:: Excerpted data

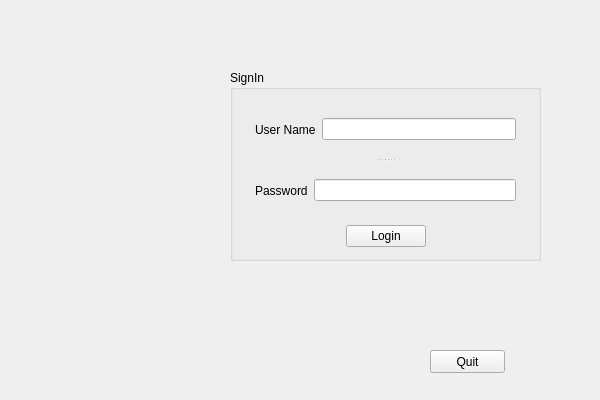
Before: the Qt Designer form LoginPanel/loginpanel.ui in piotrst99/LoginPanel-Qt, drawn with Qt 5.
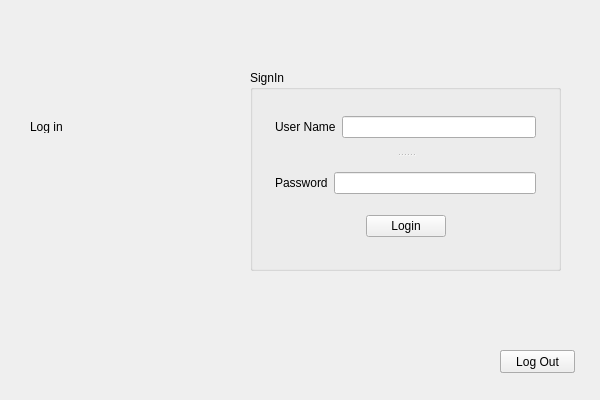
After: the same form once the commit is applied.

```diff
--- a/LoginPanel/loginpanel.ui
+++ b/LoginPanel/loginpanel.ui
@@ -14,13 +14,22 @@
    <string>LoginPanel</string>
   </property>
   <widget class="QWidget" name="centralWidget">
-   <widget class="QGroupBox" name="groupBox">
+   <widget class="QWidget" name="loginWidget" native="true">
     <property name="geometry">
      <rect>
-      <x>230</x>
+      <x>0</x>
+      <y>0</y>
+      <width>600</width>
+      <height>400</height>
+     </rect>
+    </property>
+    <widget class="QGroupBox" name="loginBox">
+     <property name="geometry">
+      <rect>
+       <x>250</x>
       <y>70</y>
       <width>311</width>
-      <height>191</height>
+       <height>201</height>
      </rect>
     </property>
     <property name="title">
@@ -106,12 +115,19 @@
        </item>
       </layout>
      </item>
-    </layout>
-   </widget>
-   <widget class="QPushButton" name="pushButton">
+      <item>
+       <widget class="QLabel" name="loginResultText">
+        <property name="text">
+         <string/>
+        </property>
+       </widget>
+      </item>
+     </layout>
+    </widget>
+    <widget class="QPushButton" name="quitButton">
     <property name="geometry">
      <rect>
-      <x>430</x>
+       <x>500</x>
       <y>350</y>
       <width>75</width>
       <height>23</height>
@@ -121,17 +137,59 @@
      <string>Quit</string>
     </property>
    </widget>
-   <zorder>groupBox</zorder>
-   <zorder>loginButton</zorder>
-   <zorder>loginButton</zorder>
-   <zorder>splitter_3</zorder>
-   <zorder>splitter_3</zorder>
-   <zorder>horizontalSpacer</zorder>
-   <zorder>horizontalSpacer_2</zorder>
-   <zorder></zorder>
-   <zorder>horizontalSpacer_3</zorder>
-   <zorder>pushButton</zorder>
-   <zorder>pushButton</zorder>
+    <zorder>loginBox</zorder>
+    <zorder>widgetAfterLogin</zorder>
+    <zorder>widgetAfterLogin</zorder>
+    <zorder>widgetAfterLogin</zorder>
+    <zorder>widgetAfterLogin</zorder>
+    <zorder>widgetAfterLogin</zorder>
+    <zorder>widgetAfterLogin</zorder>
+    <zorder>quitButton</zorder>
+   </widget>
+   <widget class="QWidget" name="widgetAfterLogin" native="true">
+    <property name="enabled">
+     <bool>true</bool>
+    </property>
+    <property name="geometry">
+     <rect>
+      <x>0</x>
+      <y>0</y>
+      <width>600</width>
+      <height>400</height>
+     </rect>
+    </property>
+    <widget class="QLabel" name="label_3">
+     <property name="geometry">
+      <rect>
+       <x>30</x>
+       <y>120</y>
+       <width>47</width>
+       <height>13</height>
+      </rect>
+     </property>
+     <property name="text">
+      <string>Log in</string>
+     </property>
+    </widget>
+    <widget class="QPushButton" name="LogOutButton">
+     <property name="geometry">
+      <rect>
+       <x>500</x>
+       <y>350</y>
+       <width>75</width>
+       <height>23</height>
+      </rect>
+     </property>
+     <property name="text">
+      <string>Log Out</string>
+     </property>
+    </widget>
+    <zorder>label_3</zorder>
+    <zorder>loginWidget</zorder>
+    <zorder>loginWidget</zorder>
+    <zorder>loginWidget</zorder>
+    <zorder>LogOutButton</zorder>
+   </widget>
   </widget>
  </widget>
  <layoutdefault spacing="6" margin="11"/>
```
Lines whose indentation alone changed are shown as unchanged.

::::

**What you have to do**
Every record above, copied exactly and without a single picture, makes up the answer.

**Task response**
Before: the Qt Designer form LoginPanel/loginpanel.ui in piotrst99/LoginPanel-Qt, drawn with Qt 5.
After: the same form once the commit is applied.

```diff
--- a/LoginPanel/loginpanel.ui
+++ b/LoginPanel/loginpanel.ui
@@ -14,13 +14,22 @@
    <string>LoginPanel</string>
   </property>
   <widget class="QWidget" name="centralWidget">
-   <widget class="QGroupBox" name="groupBox">
+   <widget class="QWidget" name="loginWidget" native="true">
     <property name="geometry">
      <rect>
-      <x>230</x>
+      <x>0</x>
+      <y>0</y>
+      <width>600</width>
+      <height>400</height>
+     </rect>
+    </property>
+    <widget class="QGroupBox" name="loginBox">
+     <property name="geometry">
+      <rect>
+       <x>250</x>
       <y>70</y>
       <width>311</width>
-      <height>191</height>
+       <height>201</height>
      </rect>
     </property>
     <property name="title">
@@ -106,12 +115,19 @@
        </item>
       </layout>
      </item>
-    </layout>
-   </widget>
-   <widget class="QPushButton" name="pushButton">
+      <item>
+       <widget class="QLabel" name="loginResultText">
+        <property name="text">
+         <string/>
+        </property>
+       </widget>
+      </item>
+     </layout>
+    </widget>
+    <widget class="QPushButton" name="quitButton">
     <property name="geometry">
      <rect>
-      <x>430</x>
+       <x>500</x>
       <y>350</y>
       <width>75</width>
       <height>23</height>
@@ -121,17 +137,59 @@
      <string>Quit</string>
     </property>
    </widget>
-   <zorder>groupBox</zorder>
-   <zorder>loginButton</zorder>
-   <zorder>loginButton</zorder>
-   <zorder>splitter_3</zorder>
-   <zorder>splitter_3</zorder>
-   <zorder>horizontalSpacer</zorder>
-   <zorder>horizontalSpacer_2</zorder>
-   <zorder></zorder>
-   <zorder>horizontalSpacer_3</zorder>
-   <zorder>pushButton</zorder>
-   <zorder>pushButton</zorder>
+    <zorder>loginBox</zorder>
+    <zorder>widgetAfterLogin</zorder>
+    <zorder>widgetAfterLogin</zorder>
+    <zorder>widgetAfterLogin</zorder>
+    <zorder>widgetAfterLogin</zorder>
+    <zorder>widgetAfterLogin</zorder>
+    <zorder>widgetAfterLogin</zorder>
+    <zorder>quitButton</zorder>
+   </widget>
+   <widget class="QWidget" name="widgetAfterLogin" native="true">
+    <property name="enabled">
+     <bool>true</bool>
+    </property>
+    <property name="geometry">
+     <rect>
+      <x>0</x>
+      <y>0</y>
+      <width>600</width>
+      <height>400</height>
+     </rect>
+    </property>
+    <widget class="QLabel" name="label_3">
+     <property name="geometry">
+      <rect>
+       <x>30</x>
+       <y>120</y>
+       <width>47</width>
+       <height>13</height>
+      </rect>
+     </property>
+     <property name="text">
+      <string>Log in</string>
+     </property>
+    </widget>
+    <widget class="QPushButton" name="LogOutButton">
+     <property name="geometry">
+      <rect>
+       <x>500</x>
+       <y>350</y>
+       <width>75</width>
+       <height>23</height>
+      </rect>
+     </property>
+     <property name="text">
+      <string>Log Out</string>
+     </property>
+    </widget>
+    <zorder>label_3</zorder>
+    <zorder>loginWidget</zorder>
+    <zorder>loginWidget</zorder>
+    <zorder>loginWidget</zorder>
+    <zorder>LogOutButton</zorder>
+   </widget>
   </widget>
  </widget>
  <layoutdefault spacing="6" margin="11"/>
```
Lines whose indentation alone changed are shown as unchanged.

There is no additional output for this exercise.